▶ _WHAT THIS TASK INVOLVES_
Check each line of the records for "const"; collect those that have it.

▶ _MATERIAL SHOWN_
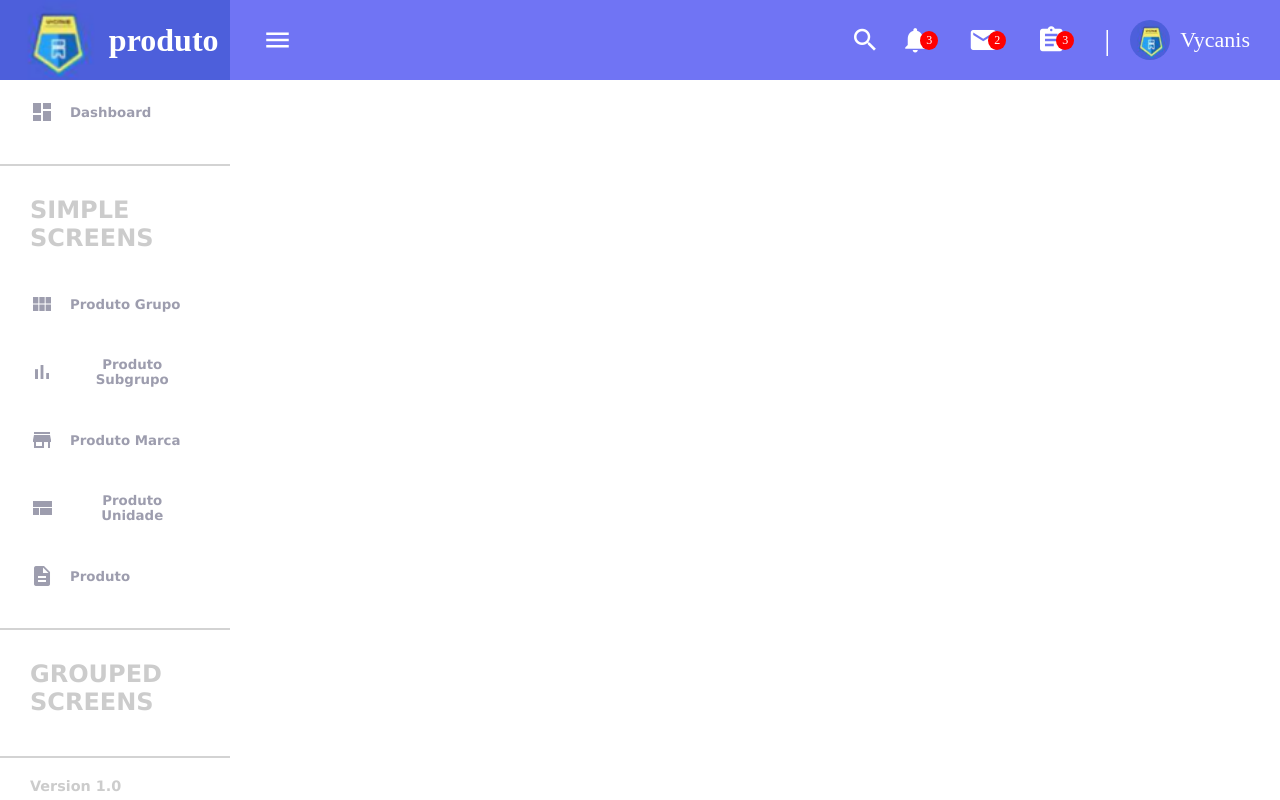
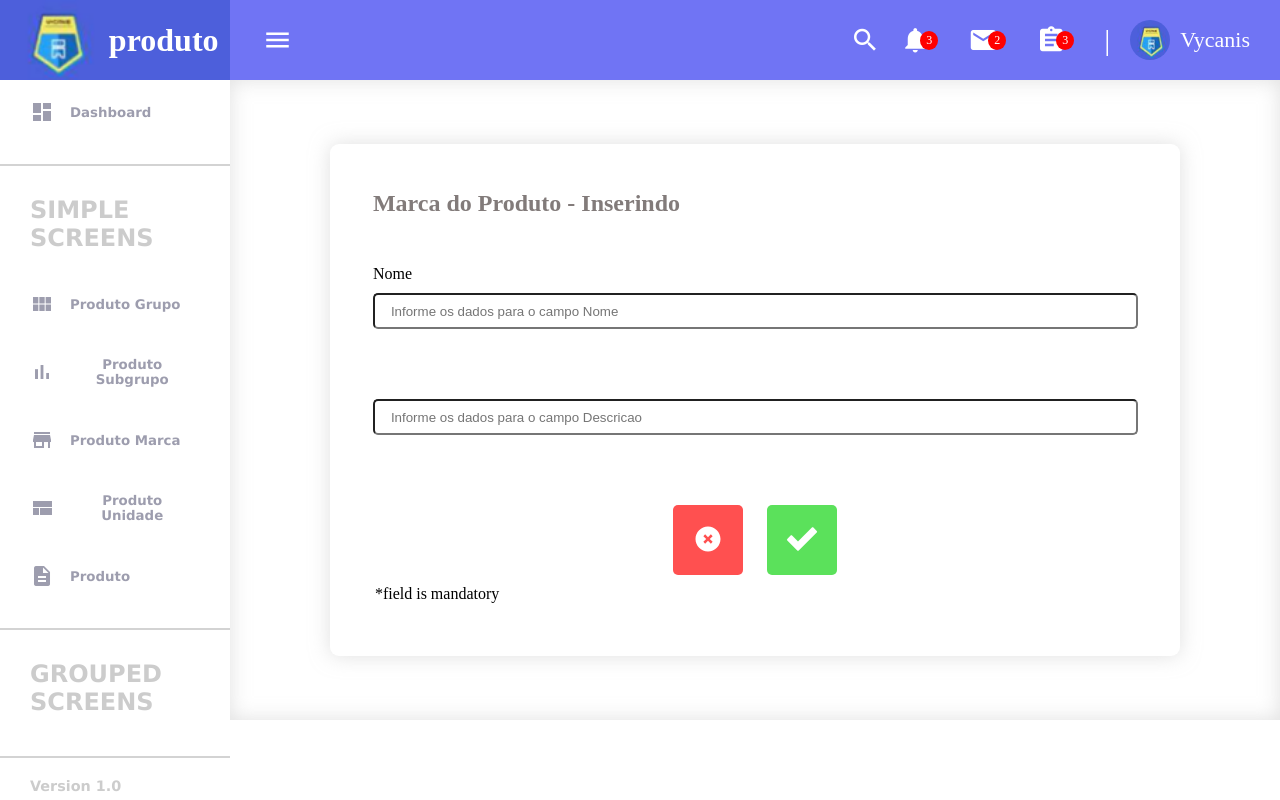
Before and after one commit to Timee-c/m03-noa, an Angular app: page /brand/brandAdd in a window 1280 px wide. Before the commit this address led to /. Built offline with nearby package versions, Linux system fonts and the light colour scheme.

Commit message:
add brand component done

```diff
--- a/src/app/add-brand/add-brand.component.css
+++ b/src/app/add-brand/add-brand.component.css
@@ -0,0 +1,145 @@
+:root {
+  font-family: Arial, Helvetica, sans-serif;
+}
+
+html, body {
+  margin: 0;
+  padding: 0;
+  width: 100%;
+  height: 100%;
+  overflow: hidden;
+}
+
+@media screen and (min-width: 640px) and (min-height: 604px){
+  html, body {
+      overflow: auto hidden; /* Adicione overflow:auto para permitir a rolagem em telas maiores */
+  }
+}
+
+#colorGrad {
+  width: 100%;
+  height: 100%;
+  background-color: white;
+  box-shadow: inset 0 0 20px rgba(193, 193, 193, 0.5);
+  /* Adiciona sombra cinza */
+  display: flex;
+  justify-content: center; /* Alinha a .tabTwo horizontalmente */
+  align-items: center; /* Alinha a .tabTwo verticalmente */
+}
+
+#colorGrad h1 {
+  font-size: 24px;
+  color: #827b7a;
+  white-space: nowrap; /* Evita quebras de linha */
+  overflow: hidden; /* Evita que o texto ultrapasse o contêiner */
+  text-overflow: ellipsis; /* Adiciona reticências quando o texto ultrapassar */
+  margin-bottom: 2em;
+}
+
+@media screen and (min-height: 607px) {
+  #colorGrad {
+      height: 80vh; /* Altere para 80% da altura da tela */
+      overflow: hidden; /* Remova o overflow:auto para evitar a rolagem */
+      display: flex;
+      justify-content: center;
+      align-items: center;
+  }
+}
+
+.tittle {
+  display: flex;
+  width: 98%;
+  text-align: left;
+}
+
+/* Estilo para a div interna, simulando uma tabela */
+.tabTwo {
+  width: 100%; /* Ajuste a largura conforme necessário */
+  height: 40vw;
+  background-color: white;
+  border-radius: 9px;
+  box-shadow: 0 0 20px rgba(193, 193, 193, 0.5); /* Adiciona sombra cinza */
+  margin: 100px;
+  display: flex; /* Ativa o flexbox */
+  justify-content: center; /* Alinha os itens horizontalmente */
+  align-items: center; /* Alinha os itens verticalmente */
+}
+
+.form-label {
+  width: 95%; /* Ajuste a largura conforme necessário */
+  height: 35vw;
+  background-color: white;
+  margin: 20px;
+  border-radius: 5px;
+  justify-content: center;
+  margin: 2px;
+}
+
+@media screen and (min-width: 640px) {
+  .form-label {
+      padding-bottom: 10px;
+      height: 80%;
+      width: 90%;
+  }
+}
+
+.form-input {
+  padding: 15px; /* Adiciona preenchimento interno para melhorar a aparência */
+  box-sizing: border-box;
+  justify-content: center;
+  display: flex;
+  width: 100%;
+  border-radius: 5px;
+  margin-bottom: 70px;
+}
+
+@media screen and (min-width: 640px) {
+  .form-input {
+      height: 5%;
+      padding: 16px;
+  }
+}
+
+.form-group {
+  margin-bottom: 20px; /* Adiciona espaçamento entre os campos */
+}
+
+label {
+  display: block; /* Faz com que o título ocupe uma linha inteira */
+  margin-bottom: 10px; /* Adiciona espaçamento entre o título e o input */
+}
+
+#button-container {
+  display: flex;
+  justify-content: center;
+  margin-top: 12px; /* Adicione margem acima dos botões para espaçamento */
+}
+
+#button-container button {
+  margin: 0 12px; /* Adicione margem entre os botões */
+  width: 70px;
+  height: 70px;
+  border-radius: 5px;
+  border: none;
+  cursor: pointer;
+}
+
+#colorB1 {
+  background: rgb(255, 80, 80);
+}
+
+#colorB2 {
+  background: rgb(91, 225, 91);
+}
+
+#text {
+  left: 0;
+  margin-top: 10px;
+  margin-left: 2px;
+}
+
+@media screen and (min-width: 640px) {
+  #text {
+      margin-top: 10px;
+  }
+}
--- a/src/app/add-brand/add-brand.component.html
+++ b/src/app/add-brand/add-brand.component.html
@@ -1,7 +1,24 @@
-<form action="">
-  <label for="name-field">Nome</label>
-  <input type="text" name="name-field" id="name-field" placeholder="Informe os dados para o campo Nome">
-  <label for="description-field"></label>
-  <input type="text" name="description-field" id="description-field" placeholder="Informe os dados para o campo Descricao">
-  <input type="button" value="exit" [routerLink]="['brand']">
-  <input type="button" value="add"></form>
+<div id="colorGrad">
+  <div class="tabTwo">
+    <div class="form-label">
+      <h1>Marca do Produto - Inserindo</h1>
+      <label for="name-field">Nome</label>
+      <input type="text" name="name-field" id="name-field" class="form-input" placeholder="Informe os dados para o campo Nome" [(ngModel)]="nameInput">
+      <label for="description-field"></label>
+      <input type="text" name="description-field" id="description-field" class="form-input" placeholder="Informe os dados para o campo Descricao" [(ngModel)]="descInput">
+      <div id="button-container">
+        <button type="button" value="exit" [routerLink]="['../']" id="colorB1">
+          <img src="../assets/images/error.svg" alt="" height="30px"
+                        width="50px">
+        </button>
+        <button type="button" value="add" (click)="postBrand()" [routerLink]="['../']" id="colorB2">
+          <img src="../assets/images/check.svg" alt="" height="30px"
+                        width="50px">
+        </button>
+      </div>
+      <div id="text">
+        <p>*field is mandatory</p>
+      </div>
+    </div>
+  </div>
+</div>
--- a/src/app/add-brand/add-brand.component.ts
+++ b/src/app/add-brand/add-brand.component.ts
@@ -1,4 +1,5 @@
-import { Component } from '@angular/core';
+import { Component, inject } from '@angular/core';
+import { BrandDataService } from '../services/brand-data.service';
 
 @Component({
   selector: 'app-add-brand',
@@ -7,4 +8,18 @@ import { Component } from '@angular/core';
 })
 export class AddBrandComponent {
 
+private brandDataService = inject(BrandDataService);
+
+nameInput: string = '';
+descInput: string = '';
+
+postBrand() {
+  const newBrand = {
+    name: this.nameInput,
+    description: this.descInput
+  };
+  this.brandDataService.addBrand(newBrand);
+  console.log(newBrand.name);
 }
+
+}
--- a/src/app/app-routing.module.ts
+++ b/src/app/app-routing.module.ts
@@ -3,11 +3,13 @@ import { RouterModule, Routes } from '@angular/router';
 import { DashboardMainComponent } from './dashboard/dashboard-main.component';
 import { GroupComponent } from './group/group.component';
 import { BrandMainComponent } from './brand/brand-main.component';
+import { AddBrandComponent } from './add-brand/add-brand.component';
 
 const routes: Routes = [
   {path: "dashboard", component: DashboardMainComponent},
   {path: 'group', component: GroupComponent},
-  {path: 'brand', component: BrandMainComponent}
+  {path: 'brand', component: BrandMainComponent},
+  {path: 'brand/brandAdd', component: AddBrandComponent}
 ];
 
 @NgModule({
--- a/src/app/app.module.ts
+++ b/src/app/app.module.ts
@@ -5,10 +5,10 @@ import { AppRoutingModule } from './app-routing.module';
 import { AppComponent } from './app.component';
 import { HeaderComponent } from './header/header.component';
 import { SidebarComponent } from './sidebar/sidebar.component';
-import { SidebarService } from './services/sidebar.service';
 import { GroupComponent } from './group/group.component';
 import { BrandMainComponent } from './brand/brand-main.component';
 import { AddBrandComponent } from './add-brand/add-brand.component';
+import { FormsModule } from "@angular/forms";
 
 @NgModule({
   declarations: [
@@ -18,7 +18,8 @@ import { AddBrandComponent } from './add-brand/add-brand.component';
   ],
   imports: [
     BrowserModule,
-    AppRoutingModule
+    AppRoutingModule,
+    FormsModule
   ],
   providers: [],
   bootstrap: [AppComponent]
--- a/src/app/brand/brand-main.component.css
+++ b/src/app/brand/brand-main.component.css
@@ -15,9 +15,12 @@
 .tittle{
   width: 98%;
   text-align: left;
+  margin-bottom: 10px;
+  margin-left: 10px;
+  margin-top: 10px;
 }
 .bloco{
-  height: 82vh;
+  height: 76vh;
   width: 75vw;
   background-color: white;
   display: flex;
@@ -70,24 +73,34 @@ input{
 }
 .row{
   display: flex;
+  height: 23%;
   border-top: 1px solid rgb(177, 177, 177, 0.4);
 }
 .buttonsTable, .id{
   width: 20%;
+  display: flex;
+  align-items: center;
 }
 .name, .description{
   width: 30%;
+  display: flex;
+  align-items: center;
 }
 .buttonsTable{
-  margin-left: 20px;
   display: flex;
   align-items: center;
 }
 
+.row > .buttonsTable{
+  margin-left: -30px;
+}
 
-
-
-
+.row > .id{
+  margin-right: 7px;
+}
+.row > .name{
+  margin-right: 13px;
+}
 
 .pages{
   margin-top: 20px;
@@ -97,6 +110,8 @@ input{
 }
 .text{
   width: 50%;
+  display: flex;
+  align-items: center;
 }
 .buttons{
   width: 50%;
@@ -120,8 +135,8 @@ input{
   justify-content: center;
 }
 .add > button{
-  height: 70%;
-  width: 5%;
+  height: 80%;
+  width: 7%;
   border-radius: 100px;
   color: rgb(65, 0, 65);
   background-color: rgb(70, 231, 231);
@@ -160,3 +175,7 @@ input{
 .deleteBtn:hover {
   background-color: #c82333;
 }
+
+li, ul{
+  list-style: none;
+}
--- a/src/app/brand/brand-main.component.html
+++ b/src/app/brand/brand-main.component.html
@@ -27,10 +27,10 @@
         </div>
       </div>
 
-      <ul class="row" *ngFor="let brand of getbrandsServiceData().brands">
+      <ul class="row" *ngFor="let brand of getBrandDataServiceData().brands">
         <li class="buttonsTable">
           <button class="editBtn">edit</button>
-          <button class="deleteBtn">delete</button>
+          <button class="deleteBtn" (click)="getBrandDataServiceData().removeBrand(brand.id - 1)">delete</button>
         </li>
         <li class="id">
           <p>{{brand.id}}</p>
@@ -54,7 +54,7 @@
       </div>
     </div>
     <div class="add">
-      <button id="addBrand">+</button>
+      <button id="addBrand"  [routerLink]="['brandAdd']">+</button>
     </div>
   </div>
 </div>
--- a/src/app/brand/brand-main.component.ts
+++ b/src/app/brand/brand-main.component.ts
@@ -8,14 +8,9 @@ import { BrandDataService } from '../services/brand-data.service';
 })
 export class BrandMainComponent {
 
-  private brandsService =  inject(BrandDataService);
+  private brandDataService =  inject(BrandDataService);
 
-  getbrandsServiceData() {
-    return this.brandsService;
-  }
-
-  addBrand (brandToAdd: any) {
-    this.brandsService.addBrand(brandToAdd);
-    brandToAdd.id = this.brandsService.brands.length + 1;
+  getBrandDataServiceData() {
+    return this.brandDataService;
   }
 }
--- a/src/app/services/brand-data.service.ts
+++ b/src/app/services/brand-data.service.ts
@@ -4,13 +4,10 @@ import { Injectable } from '@angular/core';
   providedIn: 'root'
 })
 export class BrandDataService {
-brands: any[] = [{
-  id: 0,
-  name: 'Hugo Boss',
-  description: 'Bom'
-}];
+brands: any[] = [];
 
 addBrand (newBrand: any) {
+  newBrand.id = this.brands.length + 1;
   this.brands.push(newBrand);
 }
 
```
Also changed, not shown: src/assets/images/check.svg (added), src/assets/images/error.svg (added).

▶ _RESULT OF THE EXERCISE_
+  const newBrand = {
 const routes: Routes = [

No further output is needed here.